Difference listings
========================================

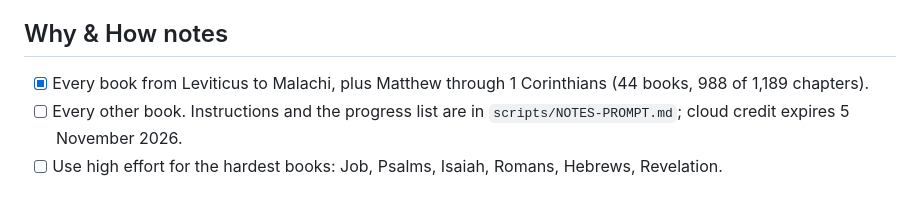
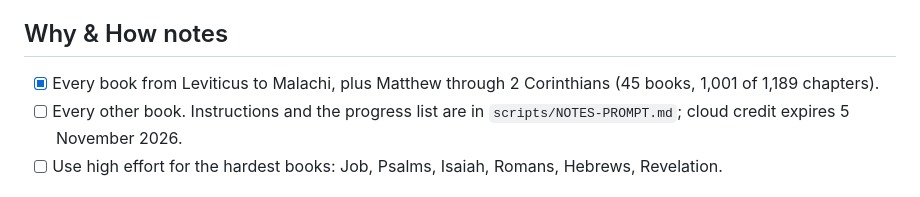
Before and after one commit to NoahSama01/Tolle, a Markdown page: TODO.md, the part around the change. GitHub-like rendering.

```diff
--- a/TODO.md
+++ b/TODO.md
@@ -53,7 +53,7 @@ Everything deferred so far, grouped by when it matters. Tick items off as they l
 - [ ] Notes in these languages (largest job; after the English notes are finished).
 
 ## Why & How notes
-- [x] Every book from Leviticus to Malachi, plus Matthew through 1 Corinthians (44 books, 988 of 1,189 chapters).
+- [x] Every book from Leviticus to Malachi, plus Matthew through 2 Corinthians (45 books, 1,001 of 1,189 chapters).
 - [ ] Every other book. Instructions and the progress list are in `scripts/NOTES-PROMPT.md`; cloud credit expires 5 November 2026.
 - [ ] Use high effort for the hardest books: Job, Psalms, Isaiah, Romans, Hebrews, Revelation.
 
```
Also changed, not shown: scripts/NOTES-PROMPT.md (+2 -2 lines).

========================================

Exercise requirements: Find each line in the data above with the word "Leviticus", then copy it.

Task solution:
-- [x] Every book from Leviticus to Malachi, plus Matthew through 1 Corinthians (44 books, 988 of 1,189 chapters).
+- [x] Every book from Leviticus to Malachi, plus Matthew through 2 Corinthians (45 books, 1,001 of 1,189 chapters).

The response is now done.